Repeat all the data word for word.

[Web page revision data]
►

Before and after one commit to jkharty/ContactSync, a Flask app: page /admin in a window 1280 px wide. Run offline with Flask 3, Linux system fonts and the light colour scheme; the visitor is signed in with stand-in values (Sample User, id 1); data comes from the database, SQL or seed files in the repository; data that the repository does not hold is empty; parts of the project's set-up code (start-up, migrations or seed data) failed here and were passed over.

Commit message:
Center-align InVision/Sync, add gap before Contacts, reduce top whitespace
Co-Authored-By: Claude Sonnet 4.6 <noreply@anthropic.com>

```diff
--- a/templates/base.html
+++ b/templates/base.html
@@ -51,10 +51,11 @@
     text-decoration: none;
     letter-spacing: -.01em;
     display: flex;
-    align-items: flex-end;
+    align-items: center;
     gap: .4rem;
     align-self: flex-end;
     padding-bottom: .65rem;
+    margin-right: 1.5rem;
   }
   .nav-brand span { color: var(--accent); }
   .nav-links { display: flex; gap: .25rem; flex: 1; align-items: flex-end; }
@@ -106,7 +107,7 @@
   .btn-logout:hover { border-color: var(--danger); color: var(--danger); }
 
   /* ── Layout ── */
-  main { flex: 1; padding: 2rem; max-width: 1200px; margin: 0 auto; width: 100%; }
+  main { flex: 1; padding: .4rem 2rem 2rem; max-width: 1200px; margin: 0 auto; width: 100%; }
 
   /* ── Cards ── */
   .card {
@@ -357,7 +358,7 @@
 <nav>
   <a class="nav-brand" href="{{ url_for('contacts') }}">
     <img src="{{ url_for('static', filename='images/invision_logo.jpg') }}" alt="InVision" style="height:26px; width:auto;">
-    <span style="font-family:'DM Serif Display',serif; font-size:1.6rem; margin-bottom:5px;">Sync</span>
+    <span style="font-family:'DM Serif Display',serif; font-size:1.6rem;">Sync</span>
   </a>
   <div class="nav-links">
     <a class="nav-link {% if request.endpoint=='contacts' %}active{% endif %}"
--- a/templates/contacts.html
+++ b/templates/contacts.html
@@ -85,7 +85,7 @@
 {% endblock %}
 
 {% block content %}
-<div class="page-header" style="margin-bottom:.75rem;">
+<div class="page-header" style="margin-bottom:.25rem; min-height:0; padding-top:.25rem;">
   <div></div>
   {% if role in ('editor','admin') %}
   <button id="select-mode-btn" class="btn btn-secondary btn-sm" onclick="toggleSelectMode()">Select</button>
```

◄

■ Response:
Before and after one commit to jkharty/ContactSync, a Flask app: page /admin in a window 1280 px wide. Run offline with Flask 3, Linux system fonts and the light colour scheme; the visitor is signed in with stand-in values (Sample User, id 1); data comes from the database, SQL or seed files in the repository; data that the repository does not hold is empty; parts of the project's set-up code (start-up, migrations or seed data) failed here and were passed over.

Commit message:
Center-align InVision/Sync, add gap before Contacts, reduce top whitespace
Co-Authored-By: Claude Sonnet 4.6 <noreply@anthropic.com>

```diff
--- a/templates/base.html
+++ b/templates/base.html
@@ -51,10 +51,11 @@
     text-decoration: none;
     letter-spacing: -.01em;
     display: flex;
-    align-items: flex-end;
+    align-items: center;
     gap: .4rem;
     align-self: flex-end;
     padding-bottom: .65rem;
+    margin-right: 1.5rem;
   }
   .nav-brand span { color: var(--accent); }
   .nav-links { display: flex; gap: .25rem; flex: 1; align-items: flex-end; }
@@ -106,7 +107,7 @@
   .btn-logout:hover { border-color: var(--danger); color: var(--danger); }
 
   /* ── Layout ── */
-  main { flex: 1; padding: 2rem; max-width: 1200px; margin: 0 auto; width: 100%; }
+  main { flex: 1; padding: .4rem 2rem 2rem; max-width: 1200px; margin: 0 auto; width: 100%; }
 
   /* ── Cards ── */
   .card {
@@ -357,7 +358,7 @@
 <nav>
   <a class="nav-brand" href="{{ url_for('contacts') }}">
     <img src="{{ url_for('static', filename='images/invision_logo.jpg') }}" alt="InVision" style="height:26px; width:auto;">
-    <span style="font-family:'DM Serif Display',serif; font-size:1.6rem; margin-bottom:5px;">Sync</span>
+    <span style="font-family:'DM Serif Display',serif; font-size:1.6rem;">Sync</span>
   </a>
   <div class="nav-links">
     <a class="nav-link {% if request.endpoint=='contacts' %}active{% endif %}"
--- a/templates/contacts.html
+++ b/templates/contacts.html
@@ -85,7 +85,7 @@
 {% endblock %}
 
 {% block content %}
-<div class="page-header" style="margin-bottom:.75rem;">
+<div class="page-header" style="margin-bottom:.25rem; min-height:0; padding-top:.25rem;">
   <div></div>
   {% if role in ('editor','admin') %}
   <button id="select-mode-btn" class="btn btn-secondary btn-sm" onclick="toggleSelectMode()">Select</button>
```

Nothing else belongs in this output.